Bank-fintech ventures benefit consumers, enhance competition -U.S. Treasury
By Hannah Lang
WASHINGTON, Nov 16 (Reuters) - Partnerships between banks and financial technology companies are a -positive for consumers when done responsibly, the Treasury Department will say in a report due on Wednesday.
The endorsement of bank-fintech relationships, with proper safeguards, comes as regulators have observed such arrangements, raising concerns about what activities might fall outside the scope of regulation.
Although there may be gaps in how those relationships are regulated, a Treasury official said on Tuesday, partnerships between banks and fintech companies have given rise to products targeted at specific communities that traditional financial institutions have previously catered to.
Bank-fintech partnerships have also enabled companies to offer products at more competitive rates, the Treasury official said.
Regulators can both encourage competition and protect consumers largely with existing authorities, Treasury Secretary Janet Yellen said in a statement provided to Reuters ahead of the report.
The Treasury Department recommends in the report that banking regulators finalize the guidance they proposed last year on how banks should manage third-party relationships, which should include language to encourage banks to effective oversight provisions in their contracts with fintech companies and other third-party service providers.
Although that guidance was proposed by banking regulators, the Treasury report suggested that other federal agencies including the Consumer Financial Protection Bureau and the Federal Trade Commission could also play a role in overseeing the partnerships.
Treasury's report follows an executive order President Joe Biden signed last yearin the U.S. economy.
Biden urged agencies to crack down on anti-competitive practices across sectors.

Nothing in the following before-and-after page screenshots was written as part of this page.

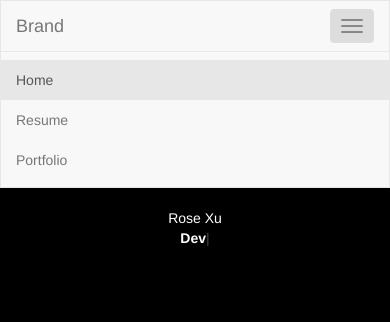
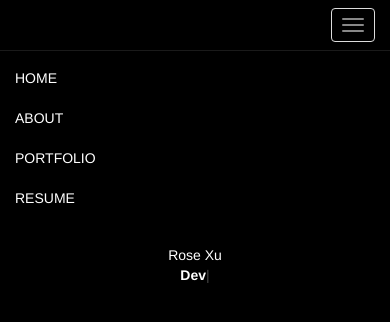
Before and after one commit to rosexu/rosexu.github.io, a website: page index.html in a window 390 px wide. Both pictures are taken after a click on the button 352 px from the left and 26 px from the top of the page. Drawn offline with Linux system fonts and the light colour scheme.

Commit message:
a better navbar

```diff
--- a/index.html
+++ b/index.html
@@ -9,7 +9,7 @@
 	<link rel="stylesheet" type="text/css" href="bower_components/bootstrap/dist/css/bootstrap.min.css">
 </head>
 <body>
-	<nav class="navbar navbar-default">
+	<nav class="navbar navbar-default my-navbar">
 		<div class="container-fluid">
 			<div class="navbar-header">
 				<button type="button" class="navbar-toggle collapsed" data-toggle="collapse" data-target="#navbar-collapse" aria-expanded="false">
@@ -17,20 +17,22 @@
 					<span class="icon-bar"></span>
 					<span class="icon-bar"></span>
 				</button>
-				<a class="navbar-brand" href="#">Brand</a>
+				<!-- <a class="navbar-brand" href="#">Brand</a> -->
 			</div>
 
-			<!-- Collect the nav links, forms, and other content for toggling -->
 			<div class="collapse navbar-collapse" id="navbar-collapse">
 				<ul class="nav navbar-nav navbar-right">
-					<li class="active">
+					<li>
 						<a href="#">Home</a>
 					</li>
 					<li>
-						<a href="#">Resume</a>
+						<a href="#">About</a>
 					</li>
 					<li>
 						<a href="#">Portfolio</a>
+					</li>
+					<li>
+						<a href="#">Resume</a>
 					</li>
 				</ul>
 			</div><!-- /.navbar-collapse -->
--- a/less/main.less
+++ b/less/main.less
@@ -15,8 +15,31 @@
 }
 
 .navbar.my-navbar {
-    /*background: transparent;*/
+    background: transparent;
     border: none;
+
+    button.navbar-toggle:focus,
+    button.navbar-toggle:hover {
+        background: transparent;
+    }
+
+    .navbar-collapse {
+        border: none;
+    }
+
+    .nav {
+        li {
+            a {
+                color: white;
+                text-transform: uppercase;
+            }
+
+            a:hover {
+                opacity: 0.8;
+                color: white;
+            }
+        }
+    }
 }
 
 .info {
@@ -39,10 +62,9 @@
         animation: blink 0.7s infinite;
     }
 }
-
-body {
-    background-color: black !important;
-    span {
+html {
+    body {
+        background-color: black !important;
         color: white;
     }
 }
```
Also changed, not shown: css/main.css.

The Treasury Department previously issued interagency reports on the state of competition in the labor market and in the beer, wine and spirits market.
(Reporting by Hannah Lang in Washington; Editing by Christian Schmollinger)